*** Opening of AVAILABLE DATA ***

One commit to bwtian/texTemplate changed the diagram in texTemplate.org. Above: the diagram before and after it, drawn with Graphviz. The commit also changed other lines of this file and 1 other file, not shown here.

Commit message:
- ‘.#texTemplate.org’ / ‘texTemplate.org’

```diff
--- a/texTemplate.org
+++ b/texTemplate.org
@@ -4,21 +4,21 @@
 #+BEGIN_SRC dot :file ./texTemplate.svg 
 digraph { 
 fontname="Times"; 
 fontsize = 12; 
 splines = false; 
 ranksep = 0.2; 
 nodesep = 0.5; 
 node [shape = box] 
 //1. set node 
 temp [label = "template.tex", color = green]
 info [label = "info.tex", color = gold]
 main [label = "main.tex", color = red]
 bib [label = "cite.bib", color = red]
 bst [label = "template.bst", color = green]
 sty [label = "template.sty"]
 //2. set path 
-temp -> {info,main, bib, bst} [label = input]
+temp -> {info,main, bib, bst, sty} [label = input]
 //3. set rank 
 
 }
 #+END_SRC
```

*** Close of AVAILABLE DATA ***

WHAT IS BEING ASKED —
Without altering a single word, copy the listing above.

RESULT OF THE TASK —
One commit to bwtian/texTemplate changed the diagram in texTemplate.org. Above: the diagram before and after it, drawn with Graphviz. The commit also changed other lines of this file and 1 other file, not shown here.

Commit message:
- ‘.#texTemplate.org’ / ‘texTemplate.org’

```diff
--- a/texTemplate.org
+++ b/texTemplate.org
@@ -4,21 +4,21 @@
 #+BEGIN_SRC dot :file ./texTemplate.svg 
 digraph { 
 fontname="Times"; 
 fontsize = 12; 
 splines = false; 
 ranksep = 0.2; 
 nodesep = 0.5; 
 node [shape = box] 
 //1. set node 
 temp [label = "template.tex", color = green]
 info [label = "info.tex", color = gold]
 main [label = "main.tex", color = red]
 bib [label = "cite.bib", color = red]
 bst [label = "template.bst", color = green]
 sty [label = "template.sty"]
 //2. set path 
-temp -> {info,main, bib, bst} [label = input]
+temp -> {info,main, bib, bst, sty} [label = input]
 //3. set rank 
 
 }
 #+END_SRC
```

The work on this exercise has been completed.